1. The plague is now on the list of so-called forgotten diseases. This does not mean that it has disappeared from the face of the planet, no - just that it has been defeated enough that it is no longer a global threat.
2. In the wild, various animals are carriers of the plague. In the temperate zone, these are mostly rodents like gophers and rabbits. There was a local plague outbreak in Mongolia in 2020, the source of which turned out to be a rodent that was eaten by locals who became infected as a result.
Plague has several forms, the main ones being bubonic and pneumonic. In the Middle Ages their mortality rate was about 95-100%, but in our time it has been reduced to about 5-10% due to advances in medicine.
4. There is the so-called lightning plague. This is a form of the disease, which develops very rapidly, sometimes from the moment of infection to the moment of death passes less than a day. The mortality rate from it even now is about 100%, since the patient usually simply does not have time to begin treatment.
5. this dreadful disease originated a long time ago. No one knows exactly when, but the oldest annals mentioning it are about 2,000 years old.
6. In the past, the plague has several times caused global pandemics that covered vast areas. During the so-called "Black Death" in the middle of the 14th century, according to various estimates, from 30% to 60% of the total population of Europe died.
7. This disease is caused by bacteria, plague bacilli.
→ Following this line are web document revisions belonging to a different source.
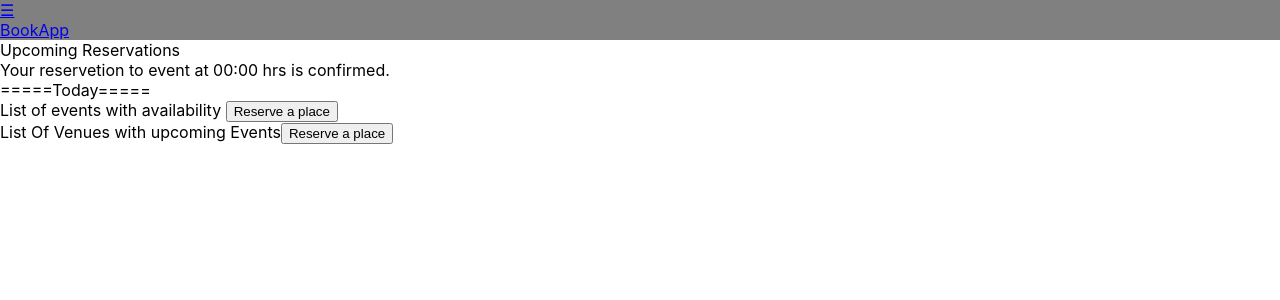
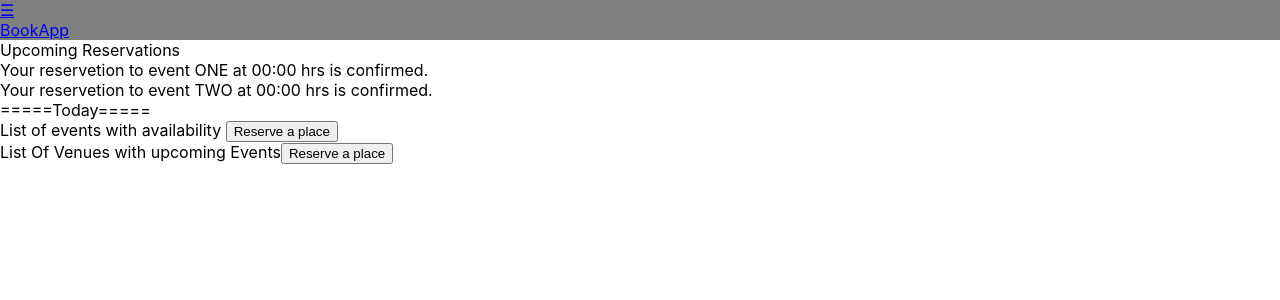
Before and after one commit to mcodt1702/bookapp-app, a React (Create React App) app: page /main in a window 1280 px wide. Shown: the top 300 px of the page. Built offline with nearby package versions, Linux system fonts and the light colour scheme.

Commit message:
static version completed

```diff
--- a/src/Components/MainPage/MainPage.js
+++ b/src/Components/MainPage/MainPage.js
@@ -1,28 +1,16 @@
 import React, { Component } from "react";
 
-import { Link } from "react-router-dom";
+import UserReservations from "../UserReservations/UserReservations";
+import OfferedBookings from "../OfferedBookings/OfferedBookings";
+import Venues from "../Venues/Venues";
 
 export default class MainPage extends Component {
   render() {
     return (
       <div role="main">
-        <section id="sec1">
-          Upcoming Reservations
-          <br />
-          Your reservetion to event at 00:00 hrs is confirmed.
-        </section>
-
-        <section id="two">
-          =====Today=====
-          <br />
-          List of events with availability <button>Reserve a place</button>
-          <br />
-        </section>
-
-        <section id="three">
-          List Of Venues with upcoming Events<button>Reserve a place</button>
-          <br />
-        </section>
+        <UserReservations />
+        <OfferedBookings />
+        <Venues />
       </div>
     );
   }
--- /dev/null
+++ b/src/Components/OfferedBookings/OfferedBookings.js
@@ -0,0 +1,14 @@
+import React, { Component } from "react";
+
+export default class OfferedBookings extends Component {
+  render() {
+    return (
+      <section id="two">
+        =====Today=====
+        <br />
+        List of events with availability <button>Reserve a place</button>
+        <br />
+      </section>
+    );
+  }
+}
--- /dev/null
+++ b/src/Components/UserReservations/UserReservations.js
@@ -0,0 +1,15 @@
+import React, { Component } from "react";
+
+export default class UserReservations extends Component {
+  render() {
+    return (
+      <section id="sec1">
+        Upcoming Reservations
+        <br />
+        Your reservetion to event ONE at 00:00 hrs is confirmed.
+        <br />
+        Your reservetion to event TWO at 00:00 hrs is confirmed.
+      </section>
+    );
+  }
+}
--- /dev/null
+++ b/src/Components/Venues/Venues.js
@@ -0,0 +1,12 @@
+import React, { Component } from "react";
+
+export default class Venues extends Component {
+  render() {
+    return (
+      <section id="three">
+        List Of Venues with upcoming Events<button>Reserve a place</button>
+        <br />
+      </section>
+    );
+  }
+}
```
These bacteria are relatively young - scientists claim that it evolved from pseudotuberculosis bacillus from two to twenty thousand years ago.
8. There are many thousands of strains of plague bacillus. In Russia alone in just five years, from 2001 to 2006, over 750 different strains were found.
9. Local outbreaks of plague are recorded worldwide every year, but almost always in the same regions. They occur most often in Madagascar, with more than 2,000 people infected there in 2017.
10. There are no vaccines that protect against the plague 100%. More precisely, there are vaccines, but they do not protect against the pneumonic form of the disease. However, those who have experienced and recovered from the plague have a strong immunity to the disease.